"Every day is a day that we are indebted to our first responders, to them at that time and every day since, to our service members and their families, to all who work to keep us safe," Pelosi said.

She noted that earlier this year members of Congress and other individuals across the country "had the privilege of stitching the flag that flew over ground zero on that fateful day." Pelosi revealed that "threads from the flag that covered President Lincoln's body after his assassination" would be used to stitch on portions of flags to the flag that flew over ground zero.

Senate Minority Leader Mitch McConnellMitch McConnellCruz: Tax reform chances ‘drop significantly’ if healthcare fails Parliamentarian deals setback to GOP repeal bill OPINION | How Democrats stole the nation's lower federal courts MORE (R-Ky.) shared his recollection of that day, adding that "I don’t suppose there was a single person in this country that morning who thought we’d be able to stand here today, 10 years later, and say there hadn’t been a single major attack on our homeland since then."

McConnell said that some "may have wondered on 9/11 whether America had it in her to respond."

"But today there should be no question.
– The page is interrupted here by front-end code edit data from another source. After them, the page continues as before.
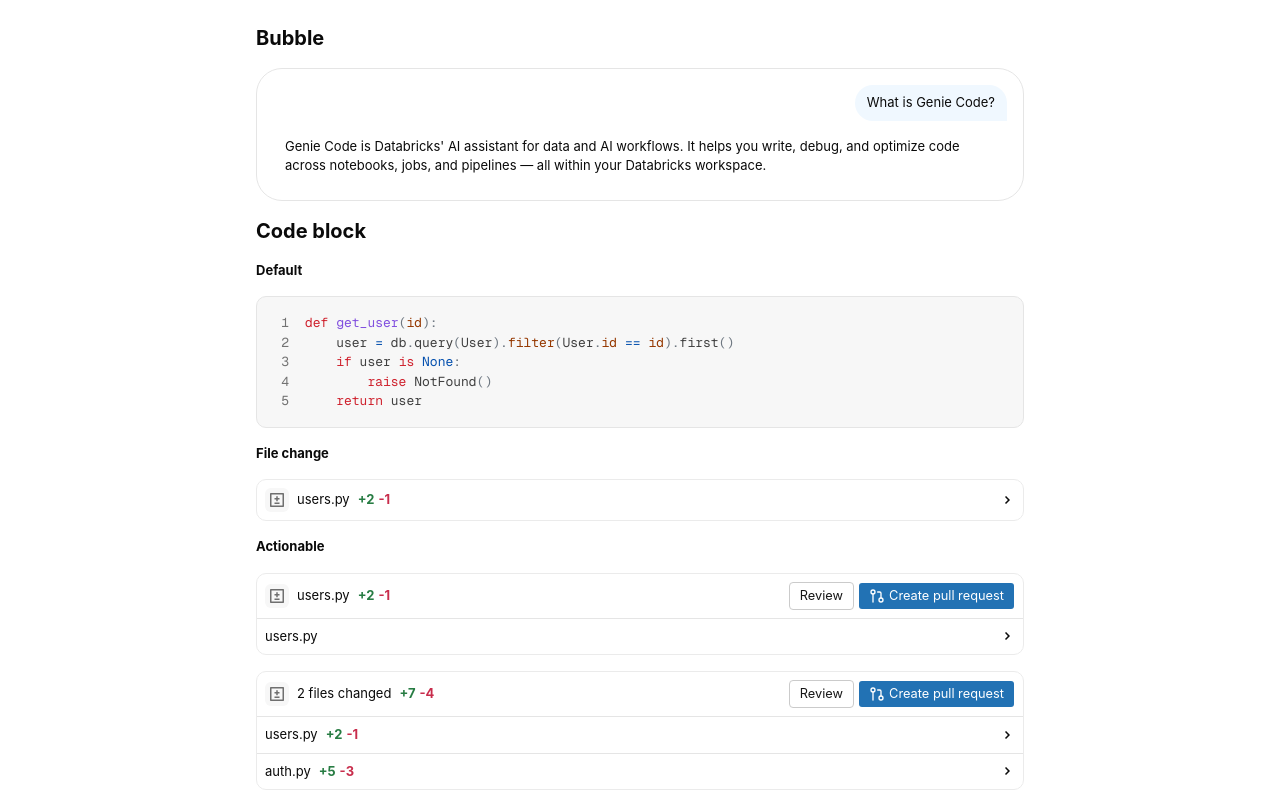
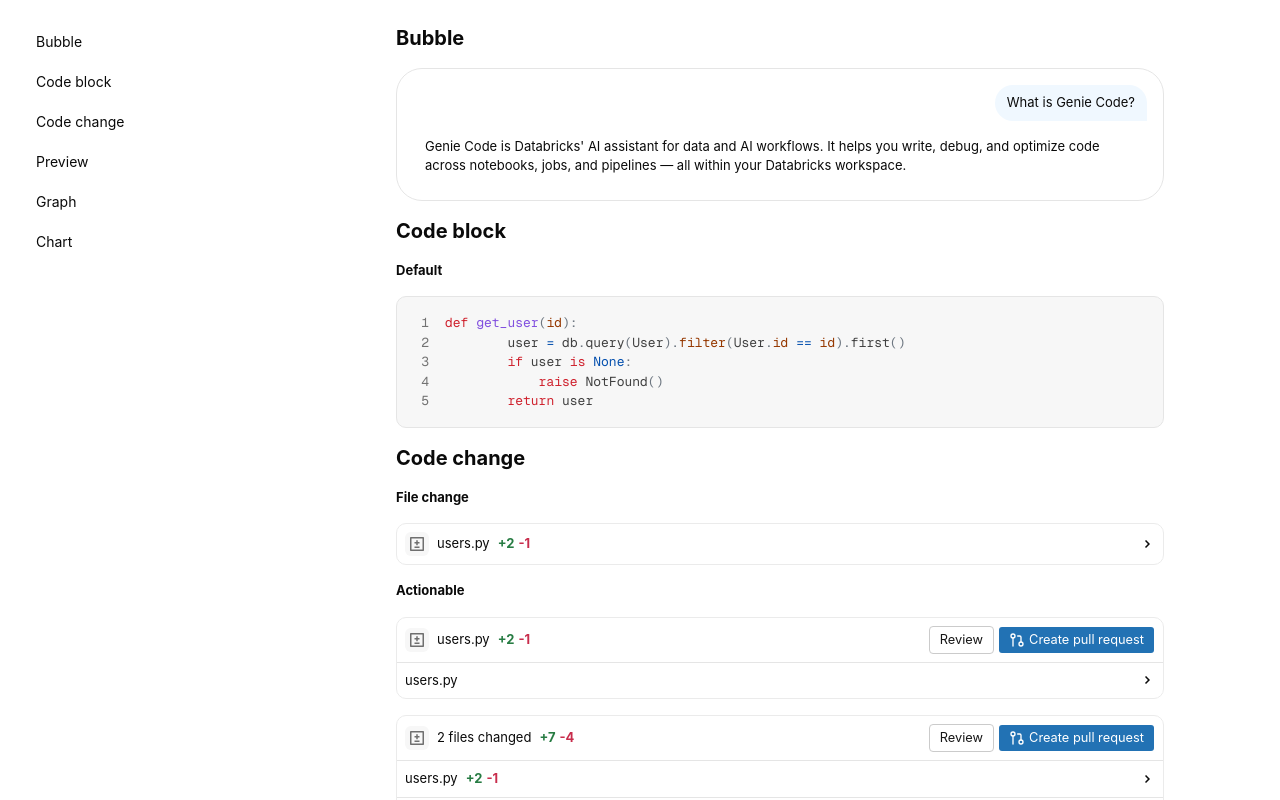
Before and after one commit to andrewwierzba/zero-ops, a Next.js app: page /patterns/chat in a window 1280 px wide. Built offline with nearby package versions, Linux system fonts and the light colour scheme.

Commit message:
Add chat pattern navigation

```diff
--- a/app/patterns/chat/page.tsx
+++ b/app/patterns/chat/page.tsx
@@ -144,14 +144,39 @@
     style: 'group',
 }
 
+const navItems = [
+    { href: '#bubble', label: 'Bubble' },
+    { href: '#code-block', label: 'Code block' },
+    { href: '#code-change', label: 'Code change' },
+    { href: '#preview', label: 'Preview' },
+    { href: '#graph', label: 'Graph' },
+    { href: '#chart', label: 'Chart' },
+] as const
+
 function Page() {
     const [previewDemoOpen, setPreviewDemoOpen] = useState(false)
     const [lineageOpen, setLineageOpen] = useState(false)
 
     return (
-        <div className="overflow-y-scroll py-6 text-[13px]">
+        <div className="flex flex-1 gap-6 min-h-0 overflow-hidden">
+            <nav className="flex flex-col gap-1 p-6 shrink-0 w-64">
+                {navItems.map(({ href, label }) => (
+                    <a
+                        className="hover:bg-accent rounded-lg text-sm px-3 py-2"
+                        href={href}
+                        key={href}
+                        onClick={(event) => {
+                            event.preventDefault()
+                            document.getElementById(href.slice(1))?.scrollIntoView({ behavior: 'smooth', block: 'start' })
+                        }}
+                    >
+                        {label}
+                    </a>
+                ))}
+            </nav>
+            <div className="flex-1 min-w-0 overflow-y-auto py-6 text-[13px]">
                 <div className="flex flex-col gap-4 mx-auto max-w-3xl w-full">
-                <h4 className="text-xl font-bold">Bubble</h4>
+                    <h4 className="text-xl font-bold" id="bubble">Bubble</h4>
                     <div className="border rounded-4xl flex flex-col gap-2 p-4">
                         <Bubble align="end" className="bg-[rgb(240,248,255)] dark:bg-[rgb(4,53,93)] rounded-br-none text-default">
                             <BubbleContent>What is Genie Code?</BubbleContent>
@@ -169,7 +194,7 @@
                         </Bubble>
                     </div>
 
-                <h4 className="text-xl font-bold">Code block</h4>
+                    <h4 className="text-xl font-bold" id="code-block">Code block</h4>
 
                     <h6 className="text-md font-bold">Default</h6>
                     <CodeBlock className="bg-[rgb(247,247,247)] dark:bg-[rgb(31,39,45)]" language="python">
@@ -180,6 +205,8 @@
         return user`}
                     </CodeBlock>
 
+                    <h4 className="text-xl font-bold" id="code-change">Code change</h4>
+
                     <h6 className="text-md font-bold">File change</h6>
                     <CodeChange {...fileChangeUsers} />
 
@@ -187,7 +214,7 @@
                     <CodeChange {...actionableSingle} />
                     <CodeChange {...actionableGroup} />
 
-                <h4 className="text-2xl font-bold">Preview</h4>
+                    <h4 className="text-2xl font-bold" id="preview">Preview</h4>
                     <Preview onOpenChange={setPreviewDemoOpen} open={previewDemoOpen}>
                         <PreviewTrigger open={previewDemoOpen}>
                             <span className="bg-[rgb(247,247,247)] dark:bg-[rgb(31,39,45)] rounded-sm inline-flex p-1">
@@ -203,7 +230,7 @@
                     </Preview>
 
                     <h4 className="text-2xl font-bold">Examples</h4>
-                <h6 className="text-xl font-bold">Lineage</h6>
+                    <h6 className="text-xl font-bold" id="graph">Graph</h6>
                     <Preview onOpenChange={setLineageOpen} open={lineageOpen}>
                         <PreviewTrigger open={lineageOpen}>
                             <span className="bg-[rgb(247,247,247)] dark:bg-[rgb(31,39,45)] rounded-sm inline-flex p-1">
@@ -221,7 +248,7 @@
                         </PreviewContent>
                     </Preview>
 
-                <h6 className="text-xl font-bold">Chart</h6>
+                    <h6 className="text-xl font-bold" id="chart">Chart</h6>
                     <div className="bg-[rgb(247,247,247)] dark:bg-[rgb(31,39,45)] border-[rgb(235,235,235)] dark:border-[rgb(31,39,45)] border rounded-[4px] flex flex-col gap-2 p-4 w-full">
                         <span className="text-[rgb(111,111,111)] dark:text-[rgb(146,164,179)] text-sm truncate">claims_enrichment_daily committed output rows · 1 hour</span>
                         <ChartContainer className="h-30 w-full" config={chartConfig}>
@@ -272,6 +299,7 @@
                     </div>
                 </div>
             </div>
+        </div>
     )
 }
 
```
Lines whose indentation alone changed are shown as unchanged.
We didn’t hide. We fought back. We showed the terrorists what America is all about. You can destroy our symbols, but not our spirit. And a decade after 9/11, I’m with those who believe America is stronger today than it was then," McConnell concluded his remarks.
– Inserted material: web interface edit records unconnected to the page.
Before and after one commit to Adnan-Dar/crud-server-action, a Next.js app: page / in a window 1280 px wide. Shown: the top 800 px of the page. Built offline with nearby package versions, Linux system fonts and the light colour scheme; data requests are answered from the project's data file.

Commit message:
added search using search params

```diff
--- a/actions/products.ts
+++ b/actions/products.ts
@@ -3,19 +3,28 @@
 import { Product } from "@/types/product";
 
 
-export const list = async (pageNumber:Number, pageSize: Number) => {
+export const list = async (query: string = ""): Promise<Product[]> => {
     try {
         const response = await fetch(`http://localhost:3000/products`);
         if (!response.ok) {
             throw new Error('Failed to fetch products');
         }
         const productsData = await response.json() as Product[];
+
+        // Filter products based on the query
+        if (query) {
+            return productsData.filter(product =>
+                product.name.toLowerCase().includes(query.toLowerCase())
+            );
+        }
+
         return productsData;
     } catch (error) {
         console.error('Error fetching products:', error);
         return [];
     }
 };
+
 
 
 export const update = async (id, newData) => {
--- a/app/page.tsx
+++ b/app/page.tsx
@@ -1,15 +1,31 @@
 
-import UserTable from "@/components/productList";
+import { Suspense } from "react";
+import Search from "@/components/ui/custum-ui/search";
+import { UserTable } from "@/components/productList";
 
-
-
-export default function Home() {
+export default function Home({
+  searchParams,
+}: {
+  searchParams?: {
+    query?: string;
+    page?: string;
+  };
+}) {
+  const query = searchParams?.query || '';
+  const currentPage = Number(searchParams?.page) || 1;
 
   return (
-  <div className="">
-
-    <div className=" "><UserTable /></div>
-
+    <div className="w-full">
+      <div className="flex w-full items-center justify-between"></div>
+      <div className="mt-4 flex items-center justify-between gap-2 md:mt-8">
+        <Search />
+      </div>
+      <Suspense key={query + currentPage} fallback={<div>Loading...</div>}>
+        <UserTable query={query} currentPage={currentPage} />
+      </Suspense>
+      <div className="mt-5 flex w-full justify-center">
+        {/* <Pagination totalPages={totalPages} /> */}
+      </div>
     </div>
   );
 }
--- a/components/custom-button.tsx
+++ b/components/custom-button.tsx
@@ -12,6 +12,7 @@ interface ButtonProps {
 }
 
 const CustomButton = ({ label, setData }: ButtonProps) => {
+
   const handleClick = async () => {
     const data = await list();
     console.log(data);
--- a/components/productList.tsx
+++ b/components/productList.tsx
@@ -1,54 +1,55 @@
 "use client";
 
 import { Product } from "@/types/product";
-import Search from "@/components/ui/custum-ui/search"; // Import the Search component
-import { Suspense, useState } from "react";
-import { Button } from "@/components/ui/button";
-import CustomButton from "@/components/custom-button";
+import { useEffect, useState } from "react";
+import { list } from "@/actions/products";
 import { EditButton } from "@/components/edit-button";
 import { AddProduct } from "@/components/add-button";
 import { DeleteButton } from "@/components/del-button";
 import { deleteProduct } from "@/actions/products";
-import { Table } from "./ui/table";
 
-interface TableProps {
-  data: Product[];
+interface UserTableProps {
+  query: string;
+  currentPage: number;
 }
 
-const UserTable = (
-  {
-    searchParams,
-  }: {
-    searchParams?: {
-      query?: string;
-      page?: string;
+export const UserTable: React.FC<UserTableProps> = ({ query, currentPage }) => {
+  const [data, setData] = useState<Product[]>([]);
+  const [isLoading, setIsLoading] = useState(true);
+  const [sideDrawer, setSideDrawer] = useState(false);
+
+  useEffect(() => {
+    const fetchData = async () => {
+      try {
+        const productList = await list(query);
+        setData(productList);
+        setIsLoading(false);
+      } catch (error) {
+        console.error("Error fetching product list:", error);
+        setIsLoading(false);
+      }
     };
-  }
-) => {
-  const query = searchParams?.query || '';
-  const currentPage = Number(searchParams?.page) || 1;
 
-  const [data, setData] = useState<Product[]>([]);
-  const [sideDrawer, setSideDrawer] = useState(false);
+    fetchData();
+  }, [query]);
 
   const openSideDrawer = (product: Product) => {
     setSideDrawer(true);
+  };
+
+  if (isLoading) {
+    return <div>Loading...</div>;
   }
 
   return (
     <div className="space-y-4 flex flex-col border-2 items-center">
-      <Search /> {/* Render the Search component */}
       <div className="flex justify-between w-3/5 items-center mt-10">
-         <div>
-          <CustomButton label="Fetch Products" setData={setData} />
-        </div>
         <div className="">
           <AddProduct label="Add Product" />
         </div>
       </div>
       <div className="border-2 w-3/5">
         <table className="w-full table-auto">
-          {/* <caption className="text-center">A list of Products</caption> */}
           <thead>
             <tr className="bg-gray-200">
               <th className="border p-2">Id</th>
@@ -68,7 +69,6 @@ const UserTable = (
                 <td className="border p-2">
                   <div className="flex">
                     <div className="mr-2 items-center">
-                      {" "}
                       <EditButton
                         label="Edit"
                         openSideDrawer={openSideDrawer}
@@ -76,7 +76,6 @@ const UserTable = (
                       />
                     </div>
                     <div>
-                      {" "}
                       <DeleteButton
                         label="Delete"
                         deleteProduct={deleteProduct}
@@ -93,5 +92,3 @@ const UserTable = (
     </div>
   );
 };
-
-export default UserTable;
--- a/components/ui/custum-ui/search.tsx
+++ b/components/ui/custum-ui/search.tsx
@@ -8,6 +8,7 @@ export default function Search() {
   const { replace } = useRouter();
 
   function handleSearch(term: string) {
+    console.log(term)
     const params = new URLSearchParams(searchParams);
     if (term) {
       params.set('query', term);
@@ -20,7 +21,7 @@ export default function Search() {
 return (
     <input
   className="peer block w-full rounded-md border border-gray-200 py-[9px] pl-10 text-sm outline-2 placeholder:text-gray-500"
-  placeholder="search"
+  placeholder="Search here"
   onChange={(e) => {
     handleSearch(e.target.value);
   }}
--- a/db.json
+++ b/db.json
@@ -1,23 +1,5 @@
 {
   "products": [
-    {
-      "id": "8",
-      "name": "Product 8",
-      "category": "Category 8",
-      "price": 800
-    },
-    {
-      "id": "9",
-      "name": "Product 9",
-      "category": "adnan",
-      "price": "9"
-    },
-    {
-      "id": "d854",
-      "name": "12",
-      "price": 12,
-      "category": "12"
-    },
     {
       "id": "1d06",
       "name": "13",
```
Senate Majority Leader Harry ReidHarry ReidConservative Senate candidate calls on GOP to end filibuster Ex-Reid aide: McConnell's 'original sin' was casting ObamaCare as 'partisan, socialist takeover' GOP faces growing demographic nightmare in West MORE (D-Nev.) and House Speaker John BoehnerJohn BoehnerSudan sanctions spur intense lobbying OPINION | GOP's 7-year ObamaCare blood oath ends in failure A simple fix to encourage bipartisanship in the House MORE (R-Ohio) echoed similar sentiments in their remarks.

The event concluded with a rendition of "God Bless America" - the song that lawmakers sang 10 years ago, yesterday, on the steps of the Capitol, following the horrific terror attacks.